- Goal of the exercise
From the entries below, copy every line that has the word "Rightarrow".

- Data extract
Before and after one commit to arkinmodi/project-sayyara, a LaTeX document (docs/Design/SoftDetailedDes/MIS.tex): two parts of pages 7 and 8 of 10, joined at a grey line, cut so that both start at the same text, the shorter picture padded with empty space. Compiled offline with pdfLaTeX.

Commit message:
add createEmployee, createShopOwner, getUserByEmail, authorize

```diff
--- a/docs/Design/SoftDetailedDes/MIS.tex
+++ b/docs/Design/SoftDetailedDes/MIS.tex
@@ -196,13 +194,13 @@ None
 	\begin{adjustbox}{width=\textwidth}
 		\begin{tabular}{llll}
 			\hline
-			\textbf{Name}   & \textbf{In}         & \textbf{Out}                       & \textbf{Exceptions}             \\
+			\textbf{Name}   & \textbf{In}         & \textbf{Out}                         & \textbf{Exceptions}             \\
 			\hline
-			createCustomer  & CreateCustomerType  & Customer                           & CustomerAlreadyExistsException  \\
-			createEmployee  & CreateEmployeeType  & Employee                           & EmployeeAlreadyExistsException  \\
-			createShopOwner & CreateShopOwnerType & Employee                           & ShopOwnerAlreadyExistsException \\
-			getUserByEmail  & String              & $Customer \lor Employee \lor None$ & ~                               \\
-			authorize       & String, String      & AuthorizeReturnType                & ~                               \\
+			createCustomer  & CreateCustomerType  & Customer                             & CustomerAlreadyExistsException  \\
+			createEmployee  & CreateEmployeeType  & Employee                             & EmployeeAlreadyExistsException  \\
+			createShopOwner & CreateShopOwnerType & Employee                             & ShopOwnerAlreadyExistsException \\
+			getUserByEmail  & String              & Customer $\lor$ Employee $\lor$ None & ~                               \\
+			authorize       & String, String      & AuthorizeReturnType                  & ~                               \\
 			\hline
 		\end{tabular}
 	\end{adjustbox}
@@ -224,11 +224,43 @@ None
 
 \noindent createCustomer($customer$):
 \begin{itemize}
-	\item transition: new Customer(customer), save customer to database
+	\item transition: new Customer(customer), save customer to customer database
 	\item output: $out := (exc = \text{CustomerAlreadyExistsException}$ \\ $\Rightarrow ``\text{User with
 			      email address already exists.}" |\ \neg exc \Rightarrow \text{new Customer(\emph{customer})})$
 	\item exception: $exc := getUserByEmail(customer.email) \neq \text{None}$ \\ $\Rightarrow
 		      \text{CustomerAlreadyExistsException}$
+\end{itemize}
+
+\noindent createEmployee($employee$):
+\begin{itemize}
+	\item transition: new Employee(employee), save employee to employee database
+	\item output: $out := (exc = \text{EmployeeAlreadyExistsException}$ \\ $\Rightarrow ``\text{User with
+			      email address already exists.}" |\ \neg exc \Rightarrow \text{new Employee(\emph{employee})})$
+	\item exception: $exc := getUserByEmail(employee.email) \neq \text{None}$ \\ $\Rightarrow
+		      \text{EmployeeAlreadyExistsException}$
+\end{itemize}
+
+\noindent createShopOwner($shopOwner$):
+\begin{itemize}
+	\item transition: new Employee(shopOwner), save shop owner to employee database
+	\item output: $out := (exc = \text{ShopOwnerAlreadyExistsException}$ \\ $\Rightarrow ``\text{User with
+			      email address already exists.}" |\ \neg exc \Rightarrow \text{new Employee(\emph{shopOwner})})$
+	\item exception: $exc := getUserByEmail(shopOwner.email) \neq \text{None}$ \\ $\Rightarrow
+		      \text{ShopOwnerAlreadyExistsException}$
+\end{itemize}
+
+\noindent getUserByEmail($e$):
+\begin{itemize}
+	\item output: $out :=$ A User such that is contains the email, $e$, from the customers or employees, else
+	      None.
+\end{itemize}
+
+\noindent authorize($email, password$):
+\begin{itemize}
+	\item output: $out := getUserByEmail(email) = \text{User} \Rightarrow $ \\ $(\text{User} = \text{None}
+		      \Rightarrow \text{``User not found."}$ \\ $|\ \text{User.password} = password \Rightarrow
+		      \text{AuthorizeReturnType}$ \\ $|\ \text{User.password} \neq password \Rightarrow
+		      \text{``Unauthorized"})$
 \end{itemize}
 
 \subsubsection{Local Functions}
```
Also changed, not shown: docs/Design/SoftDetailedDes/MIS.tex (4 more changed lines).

- Expected output
 	\item output: $out := (exc = \text{CustomerAlreadyExistsException}$ \\ $\Rightarrow ``\text{User with
 			      email address already exists.}" |\ \neg exc \Rightarrow \text{new Customer(\emph{customer})})$
 	\item exception: $exc := getUserByEmail(customer.email) \neq \text{None}$ \\ $\Rightarrow
+	\item output: $out := (exc = \text{EmployeeAlreadyExistsException}$ \\ $\Rightarrow ``\text{User with
+			      email address already exists.}" |\ \neg exc \Rightarrow \text{new Employee(\emph{employee})})$
+	\item exception: $exc := getUserByEmail(employee.email) \neq \text{None}$ \\ $\Rightarrow
+	\item output: $out := (exc = \text{ShopOwnerAlreadyExistsException}$ \\ $\Rightarrow ``\text{User with
+			      email address already exists.}" |\ \neg exc \Rightarrow \text{new Employee(\emph{shopOwner})})$
+	\item exception: $exc := getUserByEmail(shopOwner.email) \neq \text{None}$ \\ $\Rightarrow
+	\item output: $out := getUserByEmail(email) = \text{User} \Rightarrow $ \\ $(\text{User} = \text{None}
+		      \Rightarrow \text{``User not found."}$ \\ $|\ \text{User.password} = password \Rightarrow
+		      \text{AuthorizeReturnType}$ \\ $|\ \text{User.password} \neq password \Rightarrow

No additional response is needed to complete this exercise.